Dr. Ketcham served as SSO President from 1990 – 1991. His tenure marked the beginning of a transformative period of growth for SSO that started with a strategic planning session in January 1990. This plan was implemented over a three-year period, which lead to a reengineered annual meeting, implementation of councilor-at-large positions to the Executive Council and membership expansion to include surgeons who were not formally trained in surgical oncology, but were qualified “with six years of continuous practice in surgical oncology.”

Dr. Ketcham’s surgical expertise and research acumen are documented by more than three-hundred peer-reviewed publications. His skill as an educator is evidenced by a long list of top surgical oncologists throughout the country whom he mentored during his career, including SSO Past President Donald L. Morton, MD.  Additional tributes to Dr. Ketcham’s prolific career and life may be read at Miami Herald.

SSO Foundation Announces New Levels of Giving – Join Your Colleagues Today

Ron Weigel, MDAt the upcoming SSO Annual Cancer Symposium, March 21 – 24, 2018 in Chicago, The SSO Foundation Donor Board will feature levels of giving for the first time. In the past, all names and donations have been displayed simply in alphabetical order. Introducing donation-level categories will help grow giving to the Foundation and will encourage SSO members to thank our most generous donors for their support. “Many SSO programs are supported solely through the generosity of our members,” notes Ron Weigel, MD, PhD, Vice President of The SSO Foundation and Chair of The SSO Foundation Development Committee. Dr. Weigel is the EA Crowell Jr. Professor and Chair of the Department of Surgery at University of Iowa Health Care, and the Associate Vice President of the UI Health Alliance. 

Philanthropic contributions from the membership of the SSO have provided full funding for the SSO Young Investigator Award, and helps to offset the costs to develop various educational offerings such as Fellows Institute and research awards presented at the SSO Annual Cancer Symposium.

The new levels are:

Under $250: Contributor
$250 – $499: Major Contributor
$500 -  $999: President’s Circle
$1,000+:  James Ewing Circle*

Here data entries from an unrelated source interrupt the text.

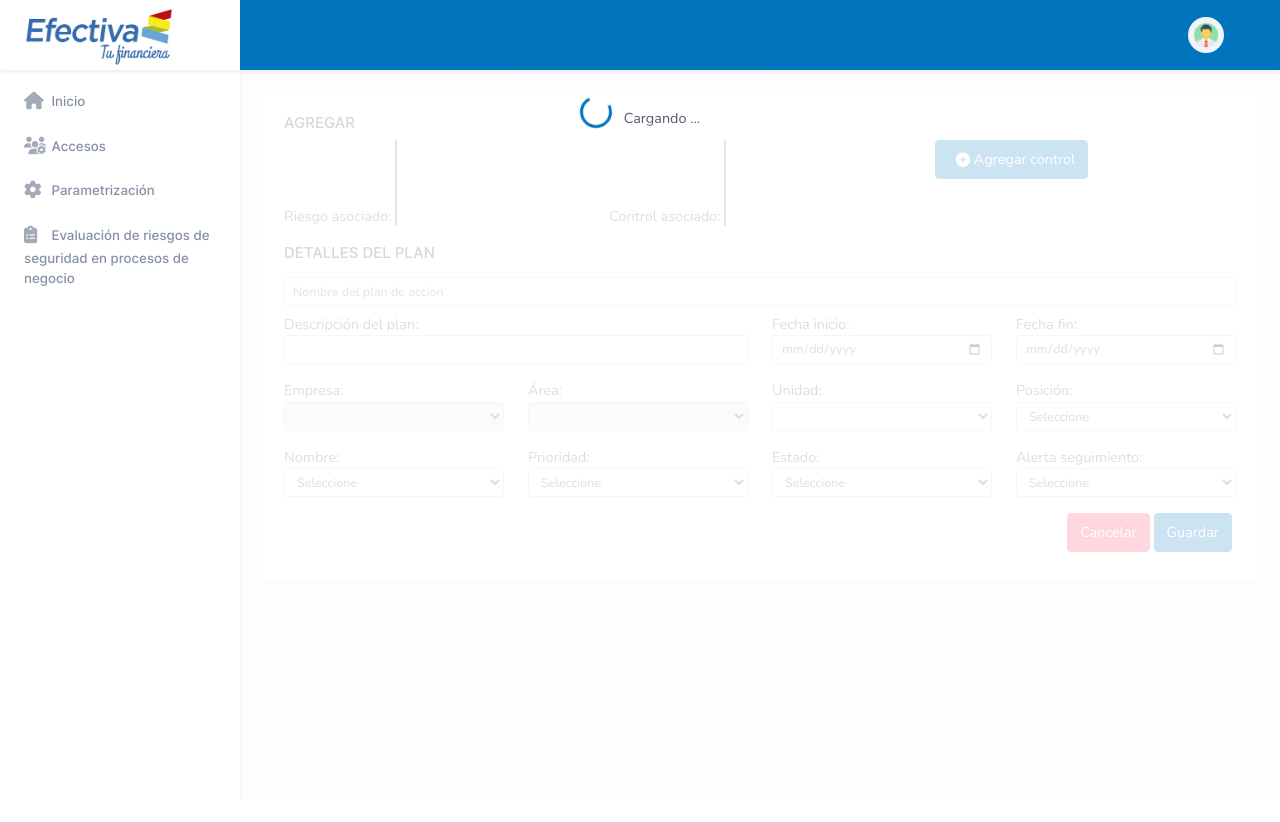
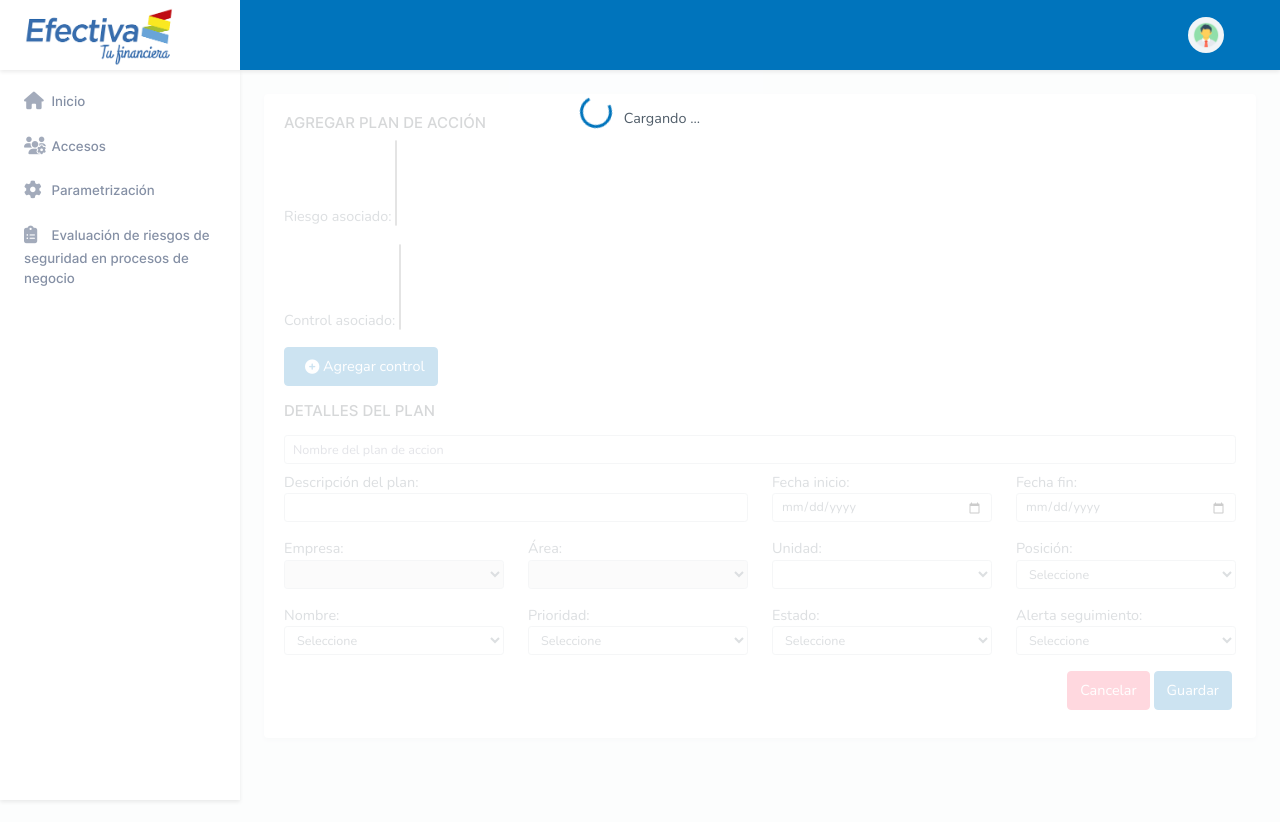
Before and after one commit to rakionfull/frontEfectiva3, a CodeIgniter 4 app: the page made by app/Views/EvaluacionRiesgos/registrar.php in a window 1280 px wide. Before the commit the page ends 552 px from the top, so only its background shows below. Run offline with PHP 8.4 and a stand-in for CodeIgniter, Linux system fonts and the light colour scheme; the template is opened without the code that fills it, so the values that code supplies are empty; some libraries are stand-ins or nearby versions.

Commit message:
1er commint 28042023_1

```diff
--- a/app/Controllers/Main.php
+++ b/app/Controllers/Main.php
@@ -1392,7 +1392,7 @@ class Main extends BaseController {
                 $response = (perform_http_request('POST', REST_API_URL . $post_endpoint,$request_data));
 
                 if(($response->error )){
-                  $this->session->setFlashdata('error','<div class="alert alert-success alert-dismissible fade show" role="alert">
+                  $this->session->setFlashdata('error','<div class="alert alert-danger alert-dismissible fade show" role="alert">
                     '.($response->msg).'
                       <button type="button" class="close" data-dismiss="alert" aria-label="Close">
                           <span aria-hidden="true">&times;</span>
@@ -1400,7 +1400,7 @@ class Main extends BaseController {
                     </div>');
                     return redirect()->to(base_url('/registro-controles'));
                   }else{
-                      $this->session->setFlashdata('error','<div class="alert alert-danger alert-dismissible fade show" role="alert">
+                      $this->session->setFlashdata('error','<div class="alert alert-success alert-dismissible fade show" role="alert">
                       '.$response->msg.'
                         <button type="button" class="close" data-dismiss="alert" aria-label="Close">
                             <span aria-hidden="true">&times;</span>
--- a/app/Views/EvaluacionRiesgos/registrar.php
+++ b/app/Views/EvaluacionRiesgos/registrar.php
@@ -7,7 +7,7 @@
                 <div class="card-body mb-2">
                     <div class="row align-items-center justify-content-between">
                         <div class="col-md-12">
-                                <h4 class="card-title mb-2 ">AGREGAR</h4>
+                                <h4 class="card-title mb-2 ">AGREGAR PLAN DE ACCIÓN</h4>
                                     <div class="col-md-12" style="margin-top:0.5rem" id="alerta_plan">
 
                                     </div>
@@ -17,7 +17,7 @@
                                         <div class="col-12-lg">
                                                 <div class="row">
 
-                                                    <div class="col-lg-4">
+                                                    <div class="col-lg-12">
                                                           <div class="form-group">
                                                                 <span>Riesgo asociado: </span>
                                                                 <select class="js-riesgos-basic-multiple" name="IDR[]" id="IDR" multiple="multiple">
@@ -28,7 +28,7 @@
                                                           </div>
                                                     </div>
 
-                                                    <div class="col-lg-4">
+                                                    <div class="col-lg-12">
                                                           <div class="form-group">
                                                               <span>Control asociado: </span>
                                                               <select class="js-controles-basic-multiple" name="IDC[]" id="IDC" multiple="multiple">
@@ -40,7 +40,7 @@
                                                     </div>
 
 
-                                                    <div class="col-lg-4">
+                                                    <div class="col-lg-12">
                                                         <!-- <button type="button" id="btnNuevo_control"  class="float-right btn btn-primary waves-effect waves-light"> Nuevo Control</button>
                                                          -->
                                                         <?php if($session->permisos[12]->create_det==1){ ?>
@@ -49,7 +49,7 @@
                                                         <?php } ?>
                                                     </div>
                                                 </div>
-                                                <div class="row">
+                                                <div class="row mt-3">
                                                             <div class="col-lg-12">
                                                                 <h4 class="card-title">   DETALLES DEL PLAN</h4>
                                                             </div>
@@ -395,7 +395,7 @@
                                                                 <div class="col-lg-6">
                                                                     <div class="form-group">
                                                                         <span>Proceso: </span>
-                                                                        <input type="number" class="form-control form-control-sm" id="progreso" >
+                                                                        <input type="text" class="form-control form-control-sm" id="progreso" onKeyPress="return soloNumero2(event);">
                                                                     </div>
 
                                                                 </div>
--- a/app/Views/EvaluacionRiesgos/verDetalle.php
+++ b/app/Views/EvaluacionRiesgos/verDetalle.php
@@ -420,7 +420,7 @@
                                                                 <div class="col-lg-6">
                                                                     <div class="form-group">
                                                                         <span>Proceso: </span>
-                                                                        <input type="number" class="form-control form-control-sm" id="progreso" >
+                                                                        <input type="text" class="form-control form-control-sm" id="progreso" onKeyPress="return soloNumero2(event);">
                                                                     </div>
 
                                                                 </div>
```
Also changed, not shown: app/Views/RegistroControles/Update_Controles.php (+22 -21 lines), public/assets/js/main_das.js, public/assets/js/planesAccion/actividadesPlan.js, public/assets/js/planesAccion/cargarDatosCombo.js, public/assets/js/planesAccion/registrarPlan.js, public/assets/js/planesAccion/verDetalle.js, public/assets/js/registro_controles/update_controles.js, public/assets/js/riesgos/evaluacion_riesgo.js, 2 other files.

Dr. Weigel is a member of the James Ewing Circle, but reminds members that every single gift has impact. "A gift of any size speaks volumes to your commitment to the Society’s mission to improve multidisciplinary patient care through cutting edge scientific investigation and innovative educational programs. Success of the SSO mission depends on the generosity of SSO members, and I hope we can achieve 100% membership donation participation in 2018.” 

Make a gift by December 31, 2017 to be featured on The SSO Foundation Donor Board at SSO 2018. Your contribution is critical to support research, education, and other important initiatives of the SSO and The SSO Foundation. 

*$1,000 and above OR cumulative giving of $10,000 or greater since 2013.